Repeat the records in full and exactly, omitting pictures.

=== Extracted data ===

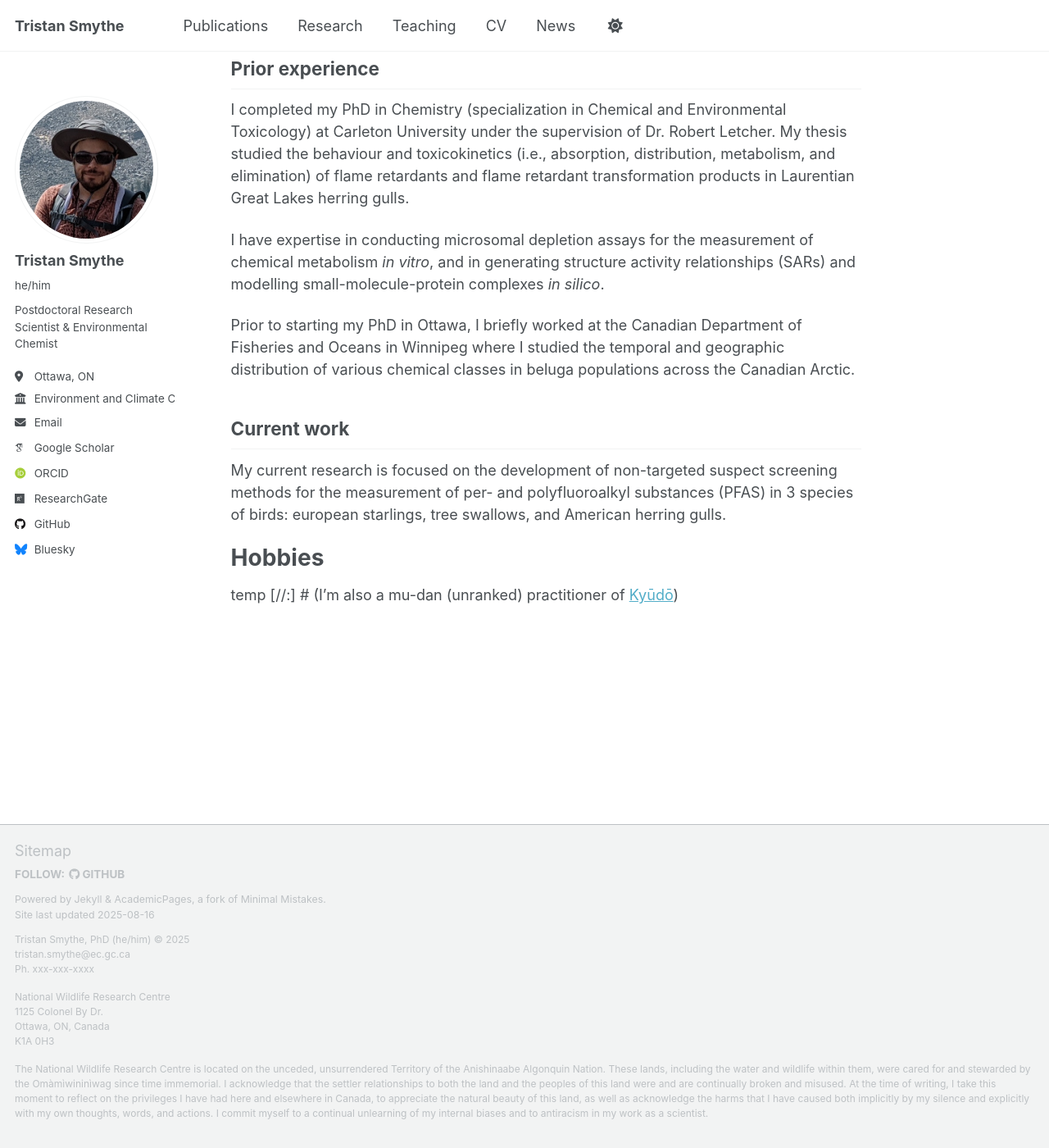
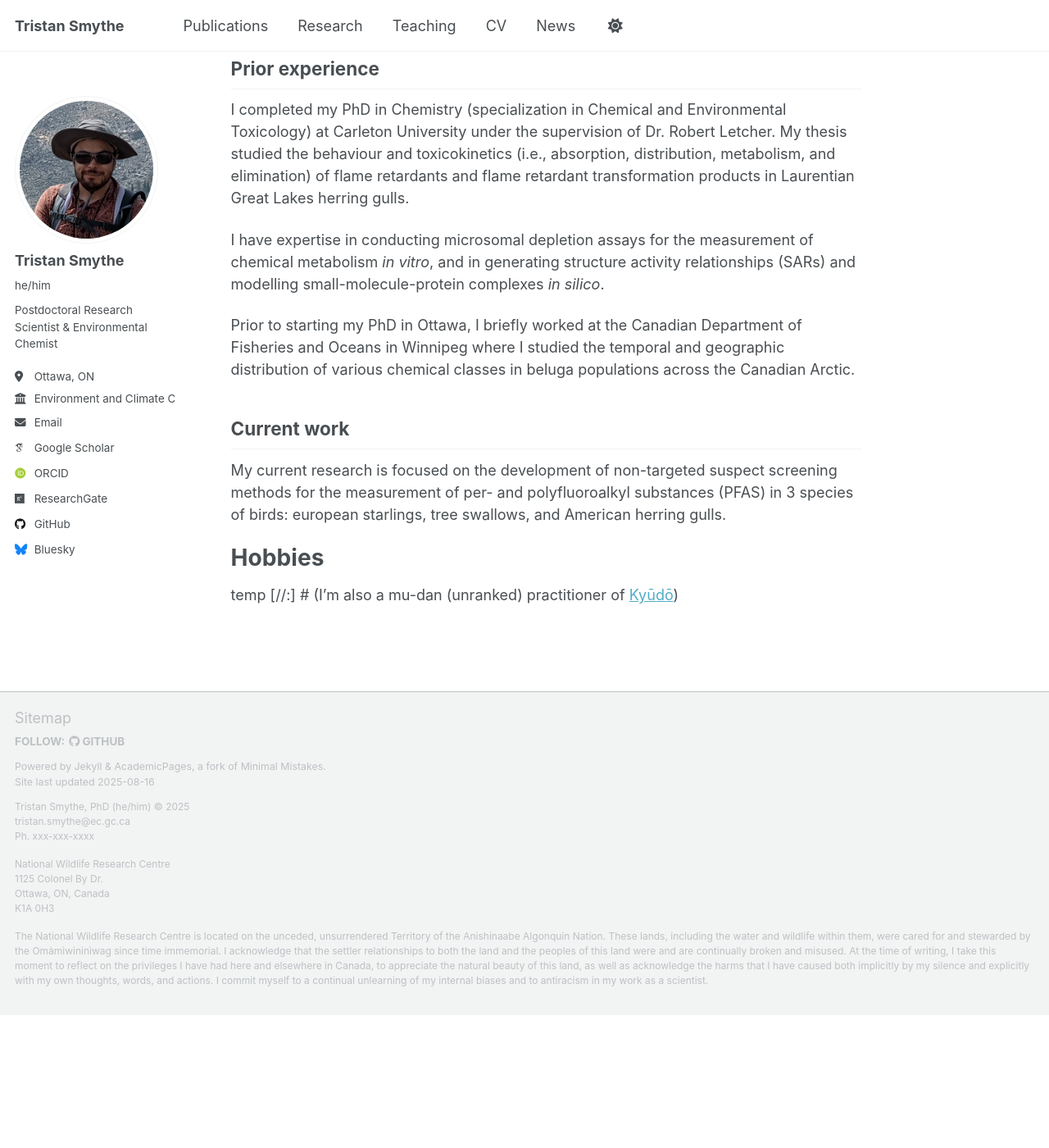
Before and after one commit to tristansmythe/tristansmythe.github.io, a Jekyll site: the page built from _pages/about.md, in a window 1280 px wide and 1400 px high, scrolled down 743 px. Shown: the whole window at 82% size. Built offline with Jekyll 4.4.1, drawn with Linux system fonts in a browser that asks for light colours; some web fonts are replaced; a script that is not in the unit is left out; after the commit the page ends 1981 px from its top, so only the background shows below that.

Commit message:
Update _base.scss

```diff
--- a/_sass/layout/_base.scss
+++ b/_sass/layout/_base.scss
@@ -14,7 +14,7 @@ body {
 
   margin: 0;
   padding: $masthead-height 0 0;
-  padding-bottom: 9em;
+  padding-bottom: 0em;
   font-family: $global-font-family;
   line-height: 1.5;
 
```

===

- **Exercise answer**
Before and after one commit to tristansmythe/tristansmythe.github.io, a Jekyll site: the page built from _pages/about.md, in a window 1280 px wide and 1400 px high, scrolled down 743 px. Shown: the whole window at 82% size. Built offline with Jekyll 4.4.1, drawn with Linux system fonts in a browser that asks for light colours; some web fonts are replaced; a script that is not in the unit is left out; after the commit the page ends 1981 px from its top, so only the background shows below that.

Commit message:
Update _base.scss

```diff
--- a/_sass/layout/_base.scss
+++ b/_sass/layout/_base.scss
@@ -14,7 +14,7 @@ body {
 
   margin: 0;
   padding: $masthead-height 0 0;
-  padding-bottom: 9em;
+  padding-bottom: 0em;
   font-family: $global-font-family;
   line-height: 1.5;
 
```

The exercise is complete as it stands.